(Version difference data)

== Segment start ==

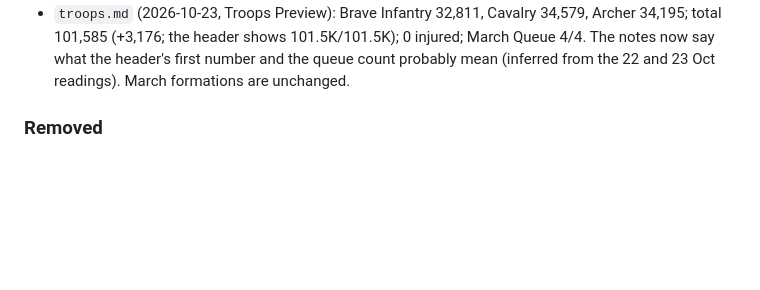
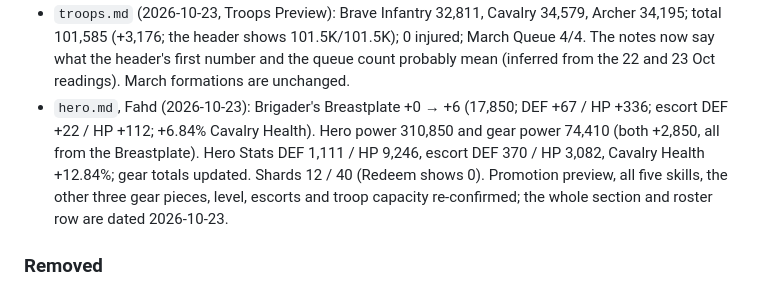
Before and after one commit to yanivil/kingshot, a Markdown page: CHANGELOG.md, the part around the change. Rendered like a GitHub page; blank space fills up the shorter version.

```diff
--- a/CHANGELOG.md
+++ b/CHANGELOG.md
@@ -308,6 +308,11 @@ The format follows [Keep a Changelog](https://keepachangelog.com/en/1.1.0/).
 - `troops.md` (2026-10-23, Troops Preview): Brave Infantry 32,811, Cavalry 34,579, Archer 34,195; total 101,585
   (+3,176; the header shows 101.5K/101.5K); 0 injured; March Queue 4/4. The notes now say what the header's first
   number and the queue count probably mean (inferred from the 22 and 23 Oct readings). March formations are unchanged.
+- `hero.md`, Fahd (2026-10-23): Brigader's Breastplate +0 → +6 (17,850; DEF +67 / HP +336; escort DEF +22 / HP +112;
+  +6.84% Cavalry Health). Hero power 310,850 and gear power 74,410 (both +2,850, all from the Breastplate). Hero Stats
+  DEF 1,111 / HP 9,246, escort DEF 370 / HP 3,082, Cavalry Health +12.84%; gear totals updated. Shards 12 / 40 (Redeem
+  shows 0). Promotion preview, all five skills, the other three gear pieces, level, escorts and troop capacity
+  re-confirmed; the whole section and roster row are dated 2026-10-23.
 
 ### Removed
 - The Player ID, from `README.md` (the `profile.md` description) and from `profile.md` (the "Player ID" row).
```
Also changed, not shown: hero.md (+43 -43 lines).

== Segment end ==

= WHAT TO DO =
Give the entries again exactly, but skip every image.

= EXERCISE OUTPUT =
Before and after one commit to yanivil/kingshot, a Markdown page: CHANGELOG.md, the part around the change. Rendered like a GitHub page; blank space fills up the shorter version.

```diff
--- a/CHANGELOG.md
+++ b/CHANGELOG.md
@@ -308,6 +308,11 @@ The format follows [Keep a Changelog](https://keepachangelog.com/en/1.1.0/).
 - `troops.md` (2026-10-23, Troops Preview): Brave Infantry 32,811, Cavalry 34,579, Archer 34,195; total 101,585
   (+3,176; the header shows 101.5K/101.5K); 0 injured; March Queue 4/4. The notes now say what the header's first
   number and the queue count probably mean (inferred from the 22 and 23 Oct readings). March formations are unchanged.
+- `hero.md`, Fahd (2026-10-23): Brigader's Breastplate +0 → +6 (17,850; DEF +67 / HP +336; escort DEF +22 / HP +112;
+  +6.84% Cavalry Health). Hero power 310,850 and gear power 74,410 (both +2,850, all from the Breastplate). Hero Stats
+  DEF 1,111 / HP 9,246, escort DEF 370 / HP 3,082, Cavalry Health +12.84%; gear totals updated. Shards 12 / 40 (Redeem
+  shows 0). Promotion preview, all five skills, the other three gear pieces, level, escorts and troop capacity
+  re-confirmed; the whole section and roster row are dated 2026-10-23.
 
 ### Removed
 - The Player ID, from `README.md` (the `profile.md` description) and from `profile.md` (the "Player ID" row).
```
Also changed, not shown: hero.md (+43 -43 lines).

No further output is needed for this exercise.